> [Work instructions] All of the data must be returned exactly as given.

> [Given records]
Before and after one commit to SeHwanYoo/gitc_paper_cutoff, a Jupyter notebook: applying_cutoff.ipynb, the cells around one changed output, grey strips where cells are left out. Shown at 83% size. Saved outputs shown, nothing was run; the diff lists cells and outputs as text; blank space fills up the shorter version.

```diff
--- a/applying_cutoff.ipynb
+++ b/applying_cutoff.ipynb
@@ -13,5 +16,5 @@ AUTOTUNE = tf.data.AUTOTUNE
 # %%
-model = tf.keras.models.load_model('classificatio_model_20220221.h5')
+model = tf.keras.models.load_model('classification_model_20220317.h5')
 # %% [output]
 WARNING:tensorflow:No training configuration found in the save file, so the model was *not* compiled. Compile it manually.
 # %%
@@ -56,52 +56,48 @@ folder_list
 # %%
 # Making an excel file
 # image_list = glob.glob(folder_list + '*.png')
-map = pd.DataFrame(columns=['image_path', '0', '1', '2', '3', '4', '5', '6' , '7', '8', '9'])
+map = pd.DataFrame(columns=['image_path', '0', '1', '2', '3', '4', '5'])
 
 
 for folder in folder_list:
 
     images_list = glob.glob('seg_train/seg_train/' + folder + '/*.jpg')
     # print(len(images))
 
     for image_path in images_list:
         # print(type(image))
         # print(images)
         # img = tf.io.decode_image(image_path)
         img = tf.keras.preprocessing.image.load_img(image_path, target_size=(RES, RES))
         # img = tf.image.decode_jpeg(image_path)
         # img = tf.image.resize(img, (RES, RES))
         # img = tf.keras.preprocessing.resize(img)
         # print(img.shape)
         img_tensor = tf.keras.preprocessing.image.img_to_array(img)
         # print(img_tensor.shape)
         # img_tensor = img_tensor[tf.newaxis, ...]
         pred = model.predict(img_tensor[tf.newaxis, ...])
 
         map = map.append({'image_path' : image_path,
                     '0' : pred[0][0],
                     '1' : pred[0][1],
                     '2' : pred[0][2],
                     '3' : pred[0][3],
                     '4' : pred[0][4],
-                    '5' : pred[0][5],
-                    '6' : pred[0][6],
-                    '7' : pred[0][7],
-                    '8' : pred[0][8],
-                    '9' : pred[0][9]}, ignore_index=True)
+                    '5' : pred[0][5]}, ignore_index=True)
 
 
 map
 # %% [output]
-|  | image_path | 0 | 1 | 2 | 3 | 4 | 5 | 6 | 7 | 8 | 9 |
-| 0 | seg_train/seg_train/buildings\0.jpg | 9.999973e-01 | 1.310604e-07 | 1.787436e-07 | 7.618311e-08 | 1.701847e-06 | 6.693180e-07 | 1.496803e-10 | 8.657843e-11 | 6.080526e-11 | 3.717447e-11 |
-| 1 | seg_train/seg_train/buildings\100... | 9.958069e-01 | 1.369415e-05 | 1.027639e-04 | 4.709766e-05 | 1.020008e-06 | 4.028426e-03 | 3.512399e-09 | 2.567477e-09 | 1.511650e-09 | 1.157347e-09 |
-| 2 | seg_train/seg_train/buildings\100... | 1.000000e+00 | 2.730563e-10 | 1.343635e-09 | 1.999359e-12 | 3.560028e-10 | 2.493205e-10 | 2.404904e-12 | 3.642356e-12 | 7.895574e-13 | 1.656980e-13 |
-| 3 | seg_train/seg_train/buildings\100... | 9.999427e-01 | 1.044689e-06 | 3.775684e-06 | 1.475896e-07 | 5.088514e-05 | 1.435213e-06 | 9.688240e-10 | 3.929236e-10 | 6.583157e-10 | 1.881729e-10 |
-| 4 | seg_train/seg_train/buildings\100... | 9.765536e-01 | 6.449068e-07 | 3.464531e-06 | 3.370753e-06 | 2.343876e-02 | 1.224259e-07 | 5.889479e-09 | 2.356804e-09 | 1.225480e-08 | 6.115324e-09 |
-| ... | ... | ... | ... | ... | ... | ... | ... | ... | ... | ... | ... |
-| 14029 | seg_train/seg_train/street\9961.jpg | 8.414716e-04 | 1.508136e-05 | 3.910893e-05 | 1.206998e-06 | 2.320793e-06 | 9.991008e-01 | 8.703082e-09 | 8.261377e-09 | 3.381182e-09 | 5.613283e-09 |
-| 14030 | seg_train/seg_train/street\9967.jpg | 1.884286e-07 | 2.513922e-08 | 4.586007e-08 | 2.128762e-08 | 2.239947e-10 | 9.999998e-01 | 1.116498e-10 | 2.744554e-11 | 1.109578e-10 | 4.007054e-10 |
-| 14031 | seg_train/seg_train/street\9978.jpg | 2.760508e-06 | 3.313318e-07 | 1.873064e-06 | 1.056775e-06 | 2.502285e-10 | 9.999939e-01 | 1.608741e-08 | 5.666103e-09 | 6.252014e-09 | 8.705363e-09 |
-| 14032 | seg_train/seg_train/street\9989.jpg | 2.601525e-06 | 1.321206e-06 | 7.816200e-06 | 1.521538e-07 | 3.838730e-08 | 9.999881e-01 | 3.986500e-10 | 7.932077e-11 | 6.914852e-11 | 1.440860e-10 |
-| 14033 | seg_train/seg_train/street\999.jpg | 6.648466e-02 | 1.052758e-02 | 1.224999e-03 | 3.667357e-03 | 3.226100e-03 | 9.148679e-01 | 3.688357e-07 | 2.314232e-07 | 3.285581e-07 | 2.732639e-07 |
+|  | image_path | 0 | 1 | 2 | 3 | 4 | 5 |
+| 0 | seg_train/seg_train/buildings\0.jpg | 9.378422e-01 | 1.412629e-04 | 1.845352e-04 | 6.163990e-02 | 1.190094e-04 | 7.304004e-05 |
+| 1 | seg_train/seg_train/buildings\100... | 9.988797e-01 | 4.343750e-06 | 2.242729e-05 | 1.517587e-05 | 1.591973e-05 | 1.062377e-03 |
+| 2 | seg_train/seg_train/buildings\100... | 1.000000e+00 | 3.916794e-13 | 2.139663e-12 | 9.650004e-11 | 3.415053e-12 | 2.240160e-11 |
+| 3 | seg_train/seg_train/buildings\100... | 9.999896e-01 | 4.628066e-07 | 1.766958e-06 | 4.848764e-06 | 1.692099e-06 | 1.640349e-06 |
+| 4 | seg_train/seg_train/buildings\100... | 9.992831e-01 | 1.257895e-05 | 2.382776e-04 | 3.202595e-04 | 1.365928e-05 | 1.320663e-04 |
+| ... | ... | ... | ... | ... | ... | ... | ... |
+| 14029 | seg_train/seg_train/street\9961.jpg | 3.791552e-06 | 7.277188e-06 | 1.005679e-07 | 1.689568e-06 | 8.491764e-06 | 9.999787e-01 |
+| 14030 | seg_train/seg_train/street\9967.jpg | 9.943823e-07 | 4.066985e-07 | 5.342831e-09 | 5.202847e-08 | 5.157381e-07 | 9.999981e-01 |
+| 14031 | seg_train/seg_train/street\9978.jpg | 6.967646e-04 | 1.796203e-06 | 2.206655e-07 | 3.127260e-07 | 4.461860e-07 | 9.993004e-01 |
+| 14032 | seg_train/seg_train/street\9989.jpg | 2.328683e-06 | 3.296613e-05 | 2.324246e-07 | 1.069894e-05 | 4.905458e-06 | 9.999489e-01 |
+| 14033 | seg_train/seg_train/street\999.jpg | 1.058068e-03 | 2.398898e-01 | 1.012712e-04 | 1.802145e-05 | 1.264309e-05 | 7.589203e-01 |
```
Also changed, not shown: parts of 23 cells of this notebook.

> [The completed task]
Before and after one commit to SeHwanYoo/gitc_paper_cutoff, a Jupyter notebook: applying_cutoff.ipynb, the cells around one changed output, grey strips where cells are left out. Shown at 83% size. Saved outputs shown, nothing was run; the diff lists cells and outputs as text; blank space fills up the shorter version.

```diff
--- a/applying_cutoff.ipynb
+++ b/applying_cutoff.ipynb
@@ -13,5 +16,5 @@ AUTOTUNE = tf.data.AUTOTUNE
 # %%
-model = tf.keras.models.load_model('classificatio_model_20220221.h5')
+model = tf.keras.models.load_model('classification_model_20220317.h5')
 # %% [output]
 WARNING:tensorflow:No training configuration found in the save file, so the model was *not* compiled. Compile it manually.
 # %%
@@ -56,52 +56,48 @@ folder_list
 # %%
 # Making an excel file
 # image_list = glob.glob(folder_list + '*.png')
-map = pd.DataFrame(columns=['image_path', '0', '1', '2', '3', '4', '5', '6' , '7', '8', '9'])
+map = pd.DataFrame(columns=['image_path', '0', '1', '2', '3', '4', '5'])
 
 
 for folder in folder_list:
 
     images_list = glob.glob('seg_train/seg_train/' + folder + '/*.jpg')
     # print(len(images))
 
     for image_path in images_list:
         # print(type(image))
         # print(images)
         # img = tf.io.decode_image(image_path)
         img = tf.keras.preprocessing.image.load_img(image_path, target_size=(RES, RES))
         # img = tf.image.decode_jpeg(image_path)
         # img = tf.image.resize(img, (RES, RES))
         # img = tf.keras.preprocessing.resize(img)
         # print(img.shape)
         img_tensor = tf.keras.preprocessing.image.img_to_array(img)
         # print(img_tensor.shape)
         # img_tensor = img_tensor[tf.newaxis, ...]
         pred = model.predict(img_tensor[tf.newaxis, ...])
 
         map = map.append({'image_path' : image_path,
                     '0' : pred[0][0],
                     '1' : pred[0][1],
                     '2' : pred[0][2],
                     '3' : pred[0][3],
                     '4' : pred[0][4],
-                    '5' : pred[0][5],
-                    '6' : pred[0][6],
-                    '7' : pred[0][7],
-                    '8' : pred[0][8],
-                    '9' : pred[0][9]}, ignore_index=True)
+                    '5' : pred[0][5]}, ignore_index=True)
 
 
 map
 # %% [output]
-|  | image_path | 0 | 1 | 2 | 3 | 4 | 5 | 6 | 7 | 8 | 9 |
-| 0 | seg_train/seg_train/buildings\0.jpg | 9.999973e-01 | 1.310604e-07 | 1.787436e-07 | 7.618311e-08 | 1.701847e-06 | 6.693180e-07 | 1.496803e-10 | 8.657843e-11 | 6.080526e-11 | 3.717447e-11 |
-| 1 | seg_train/seg_train/buildings\100... | 9.958069e-01 | 1.369415e-05 | 1.027639e-04 | 4.709766e-05 | 1.020008e-06 | 4.028426e-03 | 3.512399e-09 | 2.567477e-09 | 1.511650e-09 | 1.157347e-09 |
-| 2 | seg_train/seg_train/buildings\100... | 1.000000e+00 | 2.730563e-10 | 1.343635e-09 | 1.999359e-12 | 3.560028e-10 | 2.493205e-10 | 2.404904e-12 | 3.642356e-12 | 7.895574e-13 | 1.656980e-13 |
-| 3 | seg_train/seg_train/buildings\100... | 9.999427e-01 | 1.044689e-06 | 3.775684e-06 | 1.475896e-07 | 5.088514e-05 | 1.435213e-06 | 9.688240e-10 | 3.929236e-10 | 6.583157e-10 | 1.881729e-10 |
-| 4 | seg_train/seg_train/buildings\100... | 9.765536e-01 | 6.449068e-07 | 3.464531e-06 | 3.370753e-06 | 2.343876e-02 | 1.224259e-07 | 5.889479e-09 | 2.356804e-09 | 1.225480e-08 | 6.115324e-09 |
-| ... | ... | ... | ... | ... | ... | ... | ... | ... | ... | ... | ... |
-| 14029 | seg_train/seg_train/street\9961.jpg | 8.414716e-04 | 1.508136e-05 | 3.910893e-05 | 1.206998e-06 | 2.320793e-06 | 9.991008e-01 | 8.703082e-09 | 8.261377e-09 | 3.381182e-09 | 5.613283e-09 |
-| 14030 | seg_train/seg_train/street\9967.jpg | 1.884286e-07 | 2.513922e-08 | 4.586007e-08 | 2.128762e-08 | 2.239947e-10 | 9.999998e-01 | 1.116498e-10 | 2.744554e-11 | 1.109578e-10 | 4.007054e-10 |
-| 14031 | seg_train/seg_train/street\9978.jpg | 2.760508e-06 | 3.313318e-07 | 1.873064e-06 | 1.056775e-06 | 2.502285e-10 | 9.999939e-01 | 1.608741e-08 | 5.666103e-09 | 6.252014e-09 | 8.705363e-09 |
-| 14032 | seg_train/seg_train/street\9989.jpg | 2.601525e-06 | 1.321206e-06 | 7.816200e-06 | 1.521538e-07 | 3.838730e-08 | 9.999881e-01 | 3.986500e-10 | 7.932077e-11 | 6.914852e-11 | 1.440860e-10 |
-| 14033 | seg_train/seg_train/street\999.jpg | 6.648466e-02 | 1.052758e-02 | 1.224999e-03 | 3.667357e-03 | 3.226100e-03 | 9.148679e-01 | 3.688357e-07 | 2.314232e-07 | 3.285581e-07 | 2.732639e-07 |
+|  | image_path | 0 | 1 | 2 | 3 | 4 | 5 |
+| 0 | seg_train/seg_train/buildings\0.jpg | 9.378422e-01 | 1.412629e-04 | 1.845352e-04 | 6.163990e-02 | 1.190094e-04 | 7.304004e-05 |
+| 1 | seg_train/seg_train/buildings\100... | 9.988797e-01 | 4.343750e-06 | 2.242729e-05 | 1.517587e-05 | 1.591973e-05 | 1.062377e-03 |
+| 2 | seg_train/seg_train/buildings\100... | 1.000000e+00 | 3.916794e-13 | 2.139663e-12 | 9.650004e-11 | 3.415053e-12 | 2.240160e-11 |
+| 3 | seg_train/seg_train/buildings\100... | 9.999896e-01 | 4.628066e-07 | 1.766958e-06 | 4.848764e-06 | 1.692099e-06 | 1.640349e-06 |
+| 4 | seg_train/seg_train/buildings\100... | 9.992831e-01 | 1.257895e-05 | 2.382776e-04 | 3.202595e-04 | 1.365928e-05 | 1.320663e-04 |
+| ... | ... | ... | ... | ... | ... | ... | ... |
+| 14029 | seg_train/seg_train/street\9961.jpg | 3.791552e-06 | 7.277188e-06 | 1.005679e-07 | 1.689568e-06 | 8.491764e-06 | 9.999787e-01 |
+| 14030 | seg_train/seg_train/street\9967.jpg | 9.943823e-07 | 4.066985e-07 | 5.342831e-09 | 5.202847e-08 | 5.157381e-07 | 9.999981e-01 |
+| 14031 | seg_train/seg_train/street\9978.jpg | 6.967646e-04 | 1.796203e-06 | 2.206655e-07 | 3.127260e-07 | 4.461860e-07 | 9.993004e-01 |
+| 14032 | seg_train/seg_train/street\9989.jpg | 2.328683e-06 | 3.296613e-05 | 2.324246e-07 | 1.069894e-05 | 4.905458e-06 | 9.999489e-01 |
+| 14033 | seg_train/seg_train/street\999.jpg | 1.058068e-03 | 2.398898e-01 | 1.012712e-04 | 1.802145e-05 | 1.264309e-05 | 7.589203e-01 |
```
Also changed, not shown: parts of 23 cells of this notebook.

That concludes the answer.